From the PGA tour to local courses, slow play plagues golf, and for the 51st Alaska State Amateur Championship that begins today, pace of play might get as much attention from tournament officials as the scores being shot.
"Slow play is the No. 1 complaint in golf," said Jeff Barnhart, executive director of the Alaska Golf Association, saying groups with late tee times in the State Am often take up to six hours to complete a round that should take four hours.
Tournament officials, including Barnhart, will be at the Anchorage Golf Course today monitoring and timing players. Barnhart said they're prepared to issue penalty strokes for slow play in accordance with the rules of the U.S. Golf Association.
USGA rules allow tournament officials to penalize one player or an entire group if, after a verbal warning, they are unable to keep up with pace of play. Barnhart chose to penalize the whole group, something he hopes will apply peer pressure and encourage players to monitor one another.
Golfers will be put to the test today at AGC, a course with a reputation for being the slowest of the four used in the State Am. Golfers who miss the narrow fairways of AGC have a tendency to spend too much time looking for golf balls in the trees, Barnhart said.
Slow play is a significant concern because, for the second time in history, all golfers will play on the same course each day during the four-day tournament. There used to be more than 400 golfers filling up four courses; less than 150 will compete this year.
The tournament moves to Palmer Golf Course on Friday, Eagleglen Golf Course on Saturday and concludes on The Creek Course at Moose Run on Sunday.
Barnhart said Palmer and Eagleglen both play relatively fast, but Moose Run, while not as slow as AGC, can bog down.
Barnhart thinks a fast pace will be set each day because he is giving the women the earliest tee times. There are 18 women entered, and Barnhart said they all know how to play quickly.
In an effort to educate others about quick play, Barnhart sent an e-mail with a two-page attachment to all entrants detailing the best way to play "ready golf" -- a practice not so much about rushing through the round, but being ready to play when it's your turn.
Men's defending state champion Casey Cusack will get his turn early today and Friday, teeing off in the group right behind the last women's group. Cusack and the rest of the men's championship flight will tee off late on Saturday and Sunday.
Cusack, who owns a .4 handicap, won his first state am last year with a four-day total of 297 on a course rotation that included Settlers Bay instead of Moose Run.
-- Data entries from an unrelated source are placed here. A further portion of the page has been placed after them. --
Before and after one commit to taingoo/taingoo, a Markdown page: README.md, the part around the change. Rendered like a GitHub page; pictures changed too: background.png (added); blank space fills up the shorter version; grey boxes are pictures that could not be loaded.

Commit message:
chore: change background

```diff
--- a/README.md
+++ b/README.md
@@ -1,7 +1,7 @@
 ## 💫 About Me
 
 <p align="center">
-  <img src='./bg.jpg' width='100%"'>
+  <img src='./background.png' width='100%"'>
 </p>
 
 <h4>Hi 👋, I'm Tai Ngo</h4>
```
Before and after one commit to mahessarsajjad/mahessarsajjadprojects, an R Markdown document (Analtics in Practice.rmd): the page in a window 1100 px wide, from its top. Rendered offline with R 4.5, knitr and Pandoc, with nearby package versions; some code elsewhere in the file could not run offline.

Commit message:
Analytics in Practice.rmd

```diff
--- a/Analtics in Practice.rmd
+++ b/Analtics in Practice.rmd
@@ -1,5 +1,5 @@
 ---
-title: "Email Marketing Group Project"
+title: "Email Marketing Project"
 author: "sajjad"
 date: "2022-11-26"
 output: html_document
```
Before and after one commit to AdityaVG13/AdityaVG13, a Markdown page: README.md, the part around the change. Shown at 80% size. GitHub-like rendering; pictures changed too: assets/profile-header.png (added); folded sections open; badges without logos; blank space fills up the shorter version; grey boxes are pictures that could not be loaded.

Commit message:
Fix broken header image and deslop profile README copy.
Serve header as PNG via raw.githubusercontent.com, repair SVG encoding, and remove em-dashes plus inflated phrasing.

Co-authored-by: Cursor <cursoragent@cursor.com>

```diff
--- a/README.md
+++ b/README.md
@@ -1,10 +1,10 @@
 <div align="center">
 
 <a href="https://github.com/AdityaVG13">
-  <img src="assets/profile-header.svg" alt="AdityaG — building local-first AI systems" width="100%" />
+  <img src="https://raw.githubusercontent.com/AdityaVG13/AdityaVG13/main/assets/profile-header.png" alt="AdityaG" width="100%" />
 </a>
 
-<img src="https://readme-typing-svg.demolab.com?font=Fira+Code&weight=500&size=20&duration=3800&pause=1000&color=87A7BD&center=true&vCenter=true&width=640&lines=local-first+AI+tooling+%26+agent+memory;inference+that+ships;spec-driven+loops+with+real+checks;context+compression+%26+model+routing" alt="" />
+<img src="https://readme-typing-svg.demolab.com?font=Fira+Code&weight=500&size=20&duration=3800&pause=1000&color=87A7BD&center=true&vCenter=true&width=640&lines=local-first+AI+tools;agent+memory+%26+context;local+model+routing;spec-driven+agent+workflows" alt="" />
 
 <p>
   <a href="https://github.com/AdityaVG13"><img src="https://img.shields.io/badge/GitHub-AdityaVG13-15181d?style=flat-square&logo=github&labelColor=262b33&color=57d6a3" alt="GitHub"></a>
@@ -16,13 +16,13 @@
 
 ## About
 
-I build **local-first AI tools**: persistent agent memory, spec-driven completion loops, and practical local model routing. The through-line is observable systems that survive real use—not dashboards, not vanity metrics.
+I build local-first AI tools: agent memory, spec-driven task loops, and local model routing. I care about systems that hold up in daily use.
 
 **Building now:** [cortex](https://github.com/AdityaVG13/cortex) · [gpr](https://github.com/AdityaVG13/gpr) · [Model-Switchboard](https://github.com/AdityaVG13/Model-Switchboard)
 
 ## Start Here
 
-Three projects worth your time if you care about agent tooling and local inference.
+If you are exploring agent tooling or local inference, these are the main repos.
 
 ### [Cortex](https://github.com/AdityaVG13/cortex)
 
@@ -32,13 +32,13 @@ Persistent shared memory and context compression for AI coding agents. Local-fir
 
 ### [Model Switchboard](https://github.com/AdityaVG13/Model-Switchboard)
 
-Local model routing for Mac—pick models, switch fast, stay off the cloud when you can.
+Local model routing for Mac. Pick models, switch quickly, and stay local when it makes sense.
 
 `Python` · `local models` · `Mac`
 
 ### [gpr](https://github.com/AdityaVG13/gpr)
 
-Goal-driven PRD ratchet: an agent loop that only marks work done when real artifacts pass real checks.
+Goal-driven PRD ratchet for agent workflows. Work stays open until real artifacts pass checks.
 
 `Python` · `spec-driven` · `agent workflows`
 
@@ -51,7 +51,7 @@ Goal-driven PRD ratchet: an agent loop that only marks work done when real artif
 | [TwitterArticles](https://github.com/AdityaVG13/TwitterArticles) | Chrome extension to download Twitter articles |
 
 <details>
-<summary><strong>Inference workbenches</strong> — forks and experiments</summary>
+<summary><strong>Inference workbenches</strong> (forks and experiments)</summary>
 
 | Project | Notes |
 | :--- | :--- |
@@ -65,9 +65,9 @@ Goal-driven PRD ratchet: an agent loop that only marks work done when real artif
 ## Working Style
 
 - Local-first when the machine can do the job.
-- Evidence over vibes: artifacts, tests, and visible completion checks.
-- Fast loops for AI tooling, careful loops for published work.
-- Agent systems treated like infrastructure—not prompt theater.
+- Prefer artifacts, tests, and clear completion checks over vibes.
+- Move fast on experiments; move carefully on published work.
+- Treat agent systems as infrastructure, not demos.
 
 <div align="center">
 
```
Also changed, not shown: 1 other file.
The win was part of a great golf season for Cusack, who also won the state match-play championship and city championship. He recently won the local U.S. Public Links qualifier, but declined to play in the national event because the schedule conflicted with the state am.
Two-time defending women's champion Margaux Sheehan did not enter.
Find Jeremy Peters online at adn.com/contact/jpeters or call 257-4335.
Tiger's ex-coach was 1964 state am champ
The 1964 winner of the Alaska state am went on to do big things in golf. Butch Harmon won the tournament that year while stationed at Fort Richardson. Most golf fans know him today as Tiger Woods' former swing coach and Phil Mickelson's current swing coach. According to an old report in Golf Digest, Harmon shot a 64 at the Moose Run Hill Course, breaking Gay Brewer's course record by several shots. Brewer won the Masters in 1967.